Vintage Photo: 1952 Ford Taxi Fleet – But There’s Three Things That Make No Sense Whatsoever

Yes, I’ve been cruising through Shorpy again; beats reading the news these days. And this shot instantly grabbed me: What? Two-door taxi cabs? I have never seen a two door cab in the US or Europe.

And there’s two more things that make no sense:

These have V8s! That’s crazy. Taxis back then never had the more expensive optional V8s. That didn’t happen until well into the ’70s. Sixes were cheaper to buy, cheaper to fuel, and cheaper to maintain.

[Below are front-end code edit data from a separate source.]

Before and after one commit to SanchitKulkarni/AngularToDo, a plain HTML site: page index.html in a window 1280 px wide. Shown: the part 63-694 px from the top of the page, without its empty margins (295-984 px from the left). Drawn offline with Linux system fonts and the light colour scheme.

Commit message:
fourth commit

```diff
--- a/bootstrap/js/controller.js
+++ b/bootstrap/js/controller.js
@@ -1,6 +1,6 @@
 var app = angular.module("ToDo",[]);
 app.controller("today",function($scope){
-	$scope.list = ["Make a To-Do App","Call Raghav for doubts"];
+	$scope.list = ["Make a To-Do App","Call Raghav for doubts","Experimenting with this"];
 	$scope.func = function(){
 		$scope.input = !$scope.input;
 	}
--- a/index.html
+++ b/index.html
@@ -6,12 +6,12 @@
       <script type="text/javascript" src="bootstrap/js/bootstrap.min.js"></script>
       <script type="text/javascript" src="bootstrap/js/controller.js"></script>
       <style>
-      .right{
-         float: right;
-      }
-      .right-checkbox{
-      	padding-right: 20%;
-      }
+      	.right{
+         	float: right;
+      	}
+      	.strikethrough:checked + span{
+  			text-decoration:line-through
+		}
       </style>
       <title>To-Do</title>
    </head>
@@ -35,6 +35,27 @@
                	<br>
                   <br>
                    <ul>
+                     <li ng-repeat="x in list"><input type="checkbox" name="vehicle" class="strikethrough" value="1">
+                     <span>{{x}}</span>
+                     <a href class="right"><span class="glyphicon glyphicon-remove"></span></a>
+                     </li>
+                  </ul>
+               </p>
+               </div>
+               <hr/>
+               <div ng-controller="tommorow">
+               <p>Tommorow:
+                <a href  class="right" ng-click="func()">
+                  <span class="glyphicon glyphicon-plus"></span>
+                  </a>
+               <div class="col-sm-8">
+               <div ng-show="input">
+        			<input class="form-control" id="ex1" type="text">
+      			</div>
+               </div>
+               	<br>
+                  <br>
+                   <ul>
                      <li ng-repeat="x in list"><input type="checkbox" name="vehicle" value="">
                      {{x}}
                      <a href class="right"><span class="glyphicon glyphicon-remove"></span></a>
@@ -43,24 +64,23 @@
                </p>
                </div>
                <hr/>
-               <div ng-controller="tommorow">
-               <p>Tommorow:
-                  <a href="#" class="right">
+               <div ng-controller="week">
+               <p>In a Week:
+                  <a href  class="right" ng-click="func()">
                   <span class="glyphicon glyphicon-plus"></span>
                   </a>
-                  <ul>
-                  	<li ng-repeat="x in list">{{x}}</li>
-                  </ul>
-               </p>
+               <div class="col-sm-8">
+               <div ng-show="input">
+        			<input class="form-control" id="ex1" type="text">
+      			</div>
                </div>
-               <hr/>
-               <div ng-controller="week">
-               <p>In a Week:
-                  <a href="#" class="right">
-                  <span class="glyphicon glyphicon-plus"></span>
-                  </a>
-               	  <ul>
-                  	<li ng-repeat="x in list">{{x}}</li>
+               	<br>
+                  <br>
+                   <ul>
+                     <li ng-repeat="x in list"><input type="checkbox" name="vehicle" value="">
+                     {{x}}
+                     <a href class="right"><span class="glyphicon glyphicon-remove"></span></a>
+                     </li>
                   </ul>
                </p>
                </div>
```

And whitewall tires! That’s something else you never saw on a taxi. Might as well throw money away.

This makes no sense. The 1952 Fordor cost $45 more than the Tudor. I can’t find just how much more the V8 cost than the six, but it was probably a similar amount. But as I said, even if it cost the same, the six was inherently cheaper to run.

The other thing that’s a bit odd is that in 17 comments left there, only one questioned them being two-doors. And the site owner responded with [Tudors cheaper than Fordors. – Dave]. Doh!

At least one commenter had something useful to add: that the dealership was Hardaway Motor Company at 1541 1st Avenue, Columbus, Georgia.

In Mexico City, VW Beetles were the most common cabs for many years, but they all had no front passenger-side seat, so entry and exit was relatively easy.

Have you ever seen a two-door cab, other than the Mexican Beetles?